Sonar (Sound Navigation And Ranging) is exploring and mapping the ocean, because sound waves travel farther in the water than do Radar and light waves.
NOAA scientists primarily use sonar to develop nautical charts, locate underwater hazards to navigation, search for and map objects on the seafloor such as shipwrecks, and map the seafloor itself.
Table of Contents
Sonar Sensor Types
There are two types of sonar sensor; i)Active and ii)Passive
- Active Sonar, is emitting pulses of sounds and listening for echoes. If an object is in the path of the sound pulse, the sound bounces off the object and returns an “echo” to the sonar transducer. If the transducer is equipped with the ability to receive signals, it measures the power of the signal.

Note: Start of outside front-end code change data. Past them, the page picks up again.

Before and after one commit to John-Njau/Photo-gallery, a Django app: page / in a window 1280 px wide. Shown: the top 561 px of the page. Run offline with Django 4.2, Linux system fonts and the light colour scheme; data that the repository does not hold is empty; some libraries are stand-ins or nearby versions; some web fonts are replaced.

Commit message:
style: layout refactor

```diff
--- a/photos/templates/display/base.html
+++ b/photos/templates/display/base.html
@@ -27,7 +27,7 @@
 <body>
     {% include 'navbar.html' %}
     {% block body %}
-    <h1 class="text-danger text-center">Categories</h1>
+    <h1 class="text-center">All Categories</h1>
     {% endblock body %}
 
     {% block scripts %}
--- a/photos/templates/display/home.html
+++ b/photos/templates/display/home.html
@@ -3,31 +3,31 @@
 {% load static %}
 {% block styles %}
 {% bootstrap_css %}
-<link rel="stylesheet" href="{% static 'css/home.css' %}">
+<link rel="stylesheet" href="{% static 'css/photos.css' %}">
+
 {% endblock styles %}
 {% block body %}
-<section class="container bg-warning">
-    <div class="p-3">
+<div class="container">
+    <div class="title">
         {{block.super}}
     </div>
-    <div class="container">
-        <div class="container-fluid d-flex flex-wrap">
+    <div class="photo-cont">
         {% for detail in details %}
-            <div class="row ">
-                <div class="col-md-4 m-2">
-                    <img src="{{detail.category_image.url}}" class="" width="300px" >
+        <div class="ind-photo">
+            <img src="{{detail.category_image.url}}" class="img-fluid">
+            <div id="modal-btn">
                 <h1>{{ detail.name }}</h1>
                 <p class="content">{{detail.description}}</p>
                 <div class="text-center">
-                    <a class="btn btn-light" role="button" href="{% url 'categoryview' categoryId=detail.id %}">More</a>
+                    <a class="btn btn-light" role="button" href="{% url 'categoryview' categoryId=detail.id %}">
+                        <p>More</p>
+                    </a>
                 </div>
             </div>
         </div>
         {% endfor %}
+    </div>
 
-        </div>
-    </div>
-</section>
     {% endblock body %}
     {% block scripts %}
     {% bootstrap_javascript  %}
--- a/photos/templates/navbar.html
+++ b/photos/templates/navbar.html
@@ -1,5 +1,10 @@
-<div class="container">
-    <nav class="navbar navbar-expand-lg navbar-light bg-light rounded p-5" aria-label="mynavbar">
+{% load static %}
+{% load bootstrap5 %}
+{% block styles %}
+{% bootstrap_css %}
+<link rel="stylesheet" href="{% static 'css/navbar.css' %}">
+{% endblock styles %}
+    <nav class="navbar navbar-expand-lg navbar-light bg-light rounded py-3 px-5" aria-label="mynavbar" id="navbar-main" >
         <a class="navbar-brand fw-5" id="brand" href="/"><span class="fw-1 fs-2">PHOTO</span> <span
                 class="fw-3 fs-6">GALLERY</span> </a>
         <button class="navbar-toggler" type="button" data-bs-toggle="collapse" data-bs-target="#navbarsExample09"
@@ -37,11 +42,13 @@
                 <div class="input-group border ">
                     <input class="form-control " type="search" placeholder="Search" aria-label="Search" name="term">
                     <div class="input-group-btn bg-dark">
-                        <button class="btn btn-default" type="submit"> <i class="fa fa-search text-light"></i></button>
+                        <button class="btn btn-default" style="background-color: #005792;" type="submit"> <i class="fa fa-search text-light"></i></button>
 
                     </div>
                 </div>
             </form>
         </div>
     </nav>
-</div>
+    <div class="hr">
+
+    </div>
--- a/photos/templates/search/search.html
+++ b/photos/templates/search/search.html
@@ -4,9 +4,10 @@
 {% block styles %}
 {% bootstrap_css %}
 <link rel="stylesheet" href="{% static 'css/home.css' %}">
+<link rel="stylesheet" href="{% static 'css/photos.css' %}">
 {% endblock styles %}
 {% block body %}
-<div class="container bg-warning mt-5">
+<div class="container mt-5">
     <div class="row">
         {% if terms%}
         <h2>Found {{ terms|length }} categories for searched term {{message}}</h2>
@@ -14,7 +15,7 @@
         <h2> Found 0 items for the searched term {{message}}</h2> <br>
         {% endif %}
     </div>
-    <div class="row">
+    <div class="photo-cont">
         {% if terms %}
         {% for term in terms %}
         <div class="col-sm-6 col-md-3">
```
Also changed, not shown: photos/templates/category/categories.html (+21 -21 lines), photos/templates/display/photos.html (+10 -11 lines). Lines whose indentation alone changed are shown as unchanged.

- Passive Sonar, is essentially listening for the sound made by vessels. Passive sonar does not emit its own signal, which is an advantage for military vessels that do not want to be found or for scientific missions that concentrate on quietly “listening” to the ocean. it only detects sound waves coming towards i
Application/ Uses for Sonar Data
- Anti-submarine warfare
- Submarine navigation
- Underwater communications
- Ocean surveillance
- Underwater security
- Echo sounding
- Biomass estimation
- Wave measurement
- Water velocity measurement
- Bathymetric mapping
Sonar devices send out a sound pulse from a transducer, and then precisely measure the time it takes for the sound pulses to be reflected back to the transducer. The speed of sound in the water approximately 1,500 meters per second.